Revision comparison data

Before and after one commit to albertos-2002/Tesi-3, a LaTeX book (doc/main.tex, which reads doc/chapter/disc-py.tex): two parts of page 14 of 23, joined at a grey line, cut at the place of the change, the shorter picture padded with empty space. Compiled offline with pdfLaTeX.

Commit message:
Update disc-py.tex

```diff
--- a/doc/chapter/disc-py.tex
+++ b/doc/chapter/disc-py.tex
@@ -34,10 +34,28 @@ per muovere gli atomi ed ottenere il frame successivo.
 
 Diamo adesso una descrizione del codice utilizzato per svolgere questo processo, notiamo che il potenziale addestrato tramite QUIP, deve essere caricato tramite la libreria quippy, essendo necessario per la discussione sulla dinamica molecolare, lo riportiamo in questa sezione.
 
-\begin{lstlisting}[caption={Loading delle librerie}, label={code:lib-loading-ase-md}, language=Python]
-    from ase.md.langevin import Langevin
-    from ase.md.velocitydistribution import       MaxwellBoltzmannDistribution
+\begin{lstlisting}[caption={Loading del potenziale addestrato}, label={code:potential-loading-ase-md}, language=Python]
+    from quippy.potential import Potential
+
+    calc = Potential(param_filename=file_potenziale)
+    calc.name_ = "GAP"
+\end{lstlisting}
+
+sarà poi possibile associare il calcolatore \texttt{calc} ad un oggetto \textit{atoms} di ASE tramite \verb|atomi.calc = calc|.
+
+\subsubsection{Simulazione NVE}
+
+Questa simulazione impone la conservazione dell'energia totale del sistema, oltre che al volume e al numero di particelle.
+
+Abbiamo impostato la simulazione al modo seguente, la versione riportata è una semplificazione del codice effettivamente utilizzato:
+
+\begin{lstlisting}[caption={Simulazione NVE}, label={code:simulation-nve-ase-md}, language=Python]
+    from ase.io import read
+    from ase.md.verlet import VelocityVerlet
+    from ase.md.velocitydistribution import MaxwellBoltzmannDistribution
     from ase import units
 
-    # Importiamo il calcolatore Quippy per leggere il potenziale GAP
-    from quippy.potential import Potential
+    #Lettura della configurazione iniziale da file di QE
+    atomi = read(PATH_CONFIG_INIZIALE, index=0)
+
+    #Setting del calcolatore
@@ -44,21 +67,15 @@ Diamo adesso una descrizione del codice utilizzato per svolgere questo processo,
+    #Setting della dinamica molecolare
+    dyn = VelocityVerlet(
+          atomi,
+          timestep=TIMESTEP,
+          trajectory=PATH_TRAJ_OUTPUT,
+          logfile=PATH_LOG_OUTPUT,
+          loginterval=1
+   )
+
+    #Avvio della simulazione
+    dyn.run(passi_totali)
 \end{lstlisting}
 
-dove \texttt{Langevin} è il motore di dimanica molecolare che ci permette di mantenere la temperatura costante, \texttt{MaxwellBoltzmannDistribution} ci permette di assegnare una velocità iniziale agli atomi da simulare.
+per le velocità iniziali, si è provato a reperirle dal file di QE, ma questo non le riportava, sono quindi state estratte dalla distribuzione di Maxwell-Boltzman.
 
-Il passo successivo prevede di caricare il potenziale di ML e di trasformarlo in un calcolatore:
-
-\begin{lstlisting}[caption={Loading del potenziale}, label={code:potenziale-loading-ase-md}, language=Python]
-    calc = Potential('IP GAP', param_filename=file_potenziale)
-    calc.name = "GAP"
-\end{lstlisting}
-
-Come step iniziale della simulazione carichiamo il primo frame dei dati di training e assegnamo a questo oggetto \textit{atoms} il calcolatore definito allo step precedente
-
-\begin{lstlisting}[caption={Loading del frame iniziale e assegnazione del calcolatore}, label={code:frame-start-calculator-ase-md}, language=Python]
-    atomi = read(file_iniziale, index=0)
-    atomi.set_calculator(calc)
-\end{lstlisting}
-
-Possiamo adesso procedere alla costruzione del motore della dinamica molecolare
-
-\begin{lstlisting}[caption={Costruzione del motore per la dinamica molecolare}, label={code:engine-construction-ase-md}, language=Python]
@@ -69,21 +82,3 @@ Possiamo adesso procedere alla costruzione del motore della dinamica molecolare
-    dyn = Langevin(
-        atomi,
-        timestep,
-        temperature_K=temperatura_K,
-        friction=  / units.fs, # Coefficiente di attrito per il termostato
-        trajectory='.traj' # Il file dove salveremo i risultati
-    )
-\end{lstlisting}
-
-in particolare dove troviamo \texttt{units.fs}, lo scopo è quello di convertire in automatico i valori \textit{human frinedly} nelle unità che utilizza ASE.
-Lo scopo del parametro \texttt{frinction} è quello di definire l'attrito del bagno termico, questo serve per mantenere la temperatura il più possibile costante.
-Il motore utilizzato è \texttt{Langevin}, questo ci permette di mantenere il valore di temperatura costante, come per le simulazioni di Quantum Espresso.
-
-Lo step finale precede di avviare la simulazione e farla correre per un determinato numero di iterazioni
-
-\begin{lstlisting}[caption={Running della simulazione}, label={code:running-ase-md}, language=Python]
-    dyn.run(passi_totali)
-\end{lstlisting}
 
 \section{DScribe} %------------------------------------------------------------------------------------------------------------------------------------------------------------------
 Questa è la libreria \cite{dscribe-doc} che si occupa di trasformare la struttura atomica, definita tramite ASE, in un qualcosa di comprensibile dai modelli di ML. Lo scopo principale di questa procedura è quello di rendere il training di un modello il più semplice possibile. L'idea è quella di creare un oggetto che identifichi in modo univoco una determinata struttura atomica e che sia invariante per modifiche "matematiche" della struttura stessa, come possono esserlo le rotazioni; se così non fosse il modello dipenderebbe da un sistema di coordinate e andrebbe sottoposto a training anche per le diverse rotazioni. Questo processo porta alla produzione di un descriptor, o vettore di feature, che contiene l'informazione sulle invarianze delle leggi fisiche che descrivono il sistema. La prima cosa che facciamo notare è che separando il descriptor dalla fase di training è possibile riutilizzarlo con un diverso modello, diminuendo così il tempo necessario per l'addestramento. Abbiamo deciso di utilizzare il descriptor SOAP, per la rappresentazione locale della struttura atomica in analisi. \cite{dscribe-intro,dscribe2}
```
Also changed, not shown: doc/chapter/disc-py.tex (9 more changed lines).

# DIRECTIONS
Each line with the word "chapter" in the records above belongs in the result; copy all of them.

# SOLUTION TO THIS PROBLEM
Before and after one commit to albertos-2002/Tesi-3, a LaTeX book (doc/main.tex, which reads doc/chapter/disc-py.tex): two parts of page 14 of 23, joined at a grey line, cut at the place of the change, the shorter picture padded with empty space. Compiled offline with pdfLaTeX.
--- a/doc/chapter/disc-py.tex
+++ b/doc/chapter/disc-py.tex
Also changed, not shown: doc/chapter/disc-py.tex (9 more changed lines).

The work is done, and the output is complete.